Estrogen, progesterone and menopause

Dr. Jocelyn Craparo gives a complete overview of the functions of estrogen and progesterone. This is important background in understanding the changes that come with menopause and some of the therapies directed at their treatment. – Beverly Vaughn, MD, Medical Coordinator, Menopause and You Program

The female hormones estrogen and progesterone are crucial components of a woman’s health. Not only do they contribute to a woman’s menstrual cycle and ability to bear children, but they have an impact on other areas of the body. As most women know, menopause—when the body no longer produces estrogen—introduces physiological changes. In this article, we want to inform you about the role of estrogen and progesterone in menopause.

Estrogen and progesterone

Estrogen is produced by the ovarian follicle (ovary), and estrogen levels rise through the early part of the menstrual cycle. Progesterone begins to be produced upon ovulation, and levels elevate through the remainder of the cycle until dropping just prior to the menstrual flow. Although most of the estrogen and progesterone we make comes from our ovaries, small amounts are produced in other organs.

While estrogen and progesterone are the hormones associated with ovulation and menstruation, it is extremely important to understand the greater scope of their effects on the female body. We begin to experience the influence of these hormones in fetal life and continue to be significantly affected by them until well after menopause.

Many organs of the human body have estrogen and progesterone receptors. These receptors are prominent in skin, bone, breast tissue, the uterine lining, and blood vessels. The dominant hormone is estrogen, accounting for women’s secondary sexual characteristics. Estrogen is a factor in the changes that occur in tissues of the breast, vagina, uterus, and other organs.

Progesterone is important mainly for the preparation of the endometrium for implantation of the egg during pregnancy and the maintenance of pregnancy. Progesterone has characteristics that balance and counteract the adverse effects that estrogen can have. For example, some women produce too much estrogen, thus standing a risk of cancer of the uterus and breast.

Supplemental progesterone has been known to aid in managing abnormal uterine bleeding, as well as recurrent pregnancy loss or premature labor.

While progesterone is important, health care providers concentrate largely on the effect of estrogen. Let’s review what estrogen contributes to a woman’s physiology, and how the loss of estrogen at menopause affects the body.

Estrogen and menopause

Estrogen during the premenopausal, childbearing years is responsible for the following in a woman’s body:

  • Normal skin thickness and elasticity
  • Relaxation of blood vessels in the heart, thus protecting a woman from heart attack
  • Enhanced calcium absorption, leading to bone strength
  • Vaginal function
  • Bladder and urethral health

When a woman’s ovaries cease to produce estrogen, however, the receptors in various organs are deprived. This can occur as a result of natural menopause, premature  menopause, or surgical removal of the ovaries prior to menopause. The following are some of the effects from loss of estrogen:

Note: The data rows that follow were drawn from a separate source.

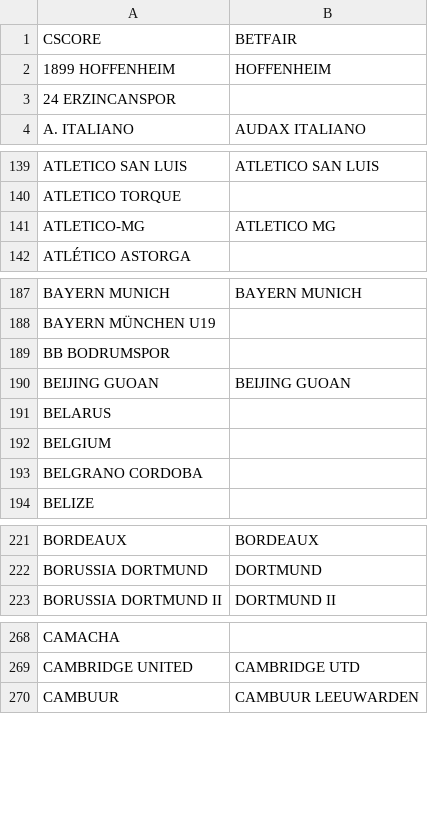
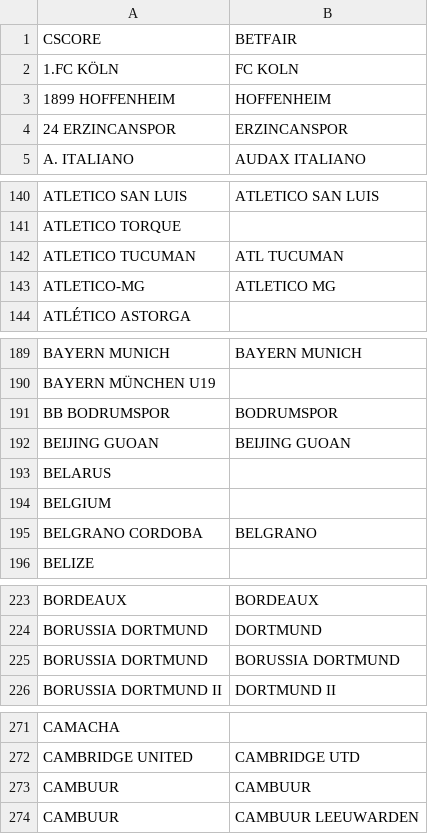
Before and after one commit to altitdb/cscore, a CSV file: datafiles/teams.csv, drawn as a sheet; only a part is shown, gaps mark what is left out; the diff covers the shown part only.

```diff
--- a/datafiles/teams.csv
+++ b/datafiles/teams.csv
@@ -1,4 +1,5 @@
 CSCORE,BETFAIR
+1.FC KÖLN,FC KOLN
 1899 HOFFENHEIM,HOFFENHEIM
-24 ERZINCANSPOR,
+24 ERZINCANSPOR,ERZINCANSPOR
 A. ITALIANO,AUDAX ITALIANO
@@ -140,2 +141,3 @@ ATLETICO SAN LUIS,ATLETICO SAN LUIS
 ATLETICO TORQUE,
+ATLETICO TUCUMAN,ATL TUCUMAN
 ATLETICO-MG,ATLETICO MG
@@ -188,3 +190,3 @@ BAYERN MUNICH,BAYERN MUNICH
 BAYERN MÜNCHEN U19,
-BB BODRUMSPOR,
+BB BODRUMSPOR,BODRUMSPOR
 BEIJING GUOAN,BEIJING GUOAN
@@ -192,3 +194,3 @@ BELARUS,
 BELGIUM,
-BELGRANO CORDOBA,
+BELGRANO CORDOBA,BELGRANO
 BELIZE,
@@ -222,2 +224,3 @@ BORDEAUX,BORDEAUX
 BORUSSIA DORTMUND,DORTMUND
+BORUSSIA DORTMUND,BORUSSIA DORTMUND
 BORUSSIA DORTMUND II,DORTMUND II
@@ -269,2 +272,3 @@ CAMACHA,
 CAMBRIDGE UNITED,CAMBRIDGE UTD
+CAMBUUR,CAMBUUR
 CAMBUUR,CAMBUUR LEEUWARDEN
```
Also changed, not shown: 30 added rows, 2 removed rows and 4 edited cells elsewhere in this file, datafiles/cscore.com.br-20240109.csv, 28 other files.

  • Hot flashes
  • Skin dryness and wrinkles
  • Heart attack
  • Bone loss and osteoporosis
  • Dryness of the vagina and decreased sexual sensation
  • Bladder infections

Treatment options are available if you experience or are at risk for any of these effects, as discussed next.

Treatment options

Over the past 50 years, the use of estrogen replacement therapy has been the mainstay in the treatment of hot flashes and in the prevention of osteoporosis. Recent controversies over the long-term use of estrogen, however, have led many doctors to recommend alternative therapies for changes associated with menopause and estrogen loss.

For example, supplements, such as calcium and vitamins, can be taken for maintenance of bone health. Medications, such as Fosamax and Actonel, are being used to treat osteoporosis. Weight-bearing exercise is recommended for its impact on maintaining bone mass. Some antidepressants, such as Paxil and Effexor, have been found helpful in relieving hot flashes. Topical estrogen in a variety of forms can be used vaginally to alleviate dryness and restore sexual sensation.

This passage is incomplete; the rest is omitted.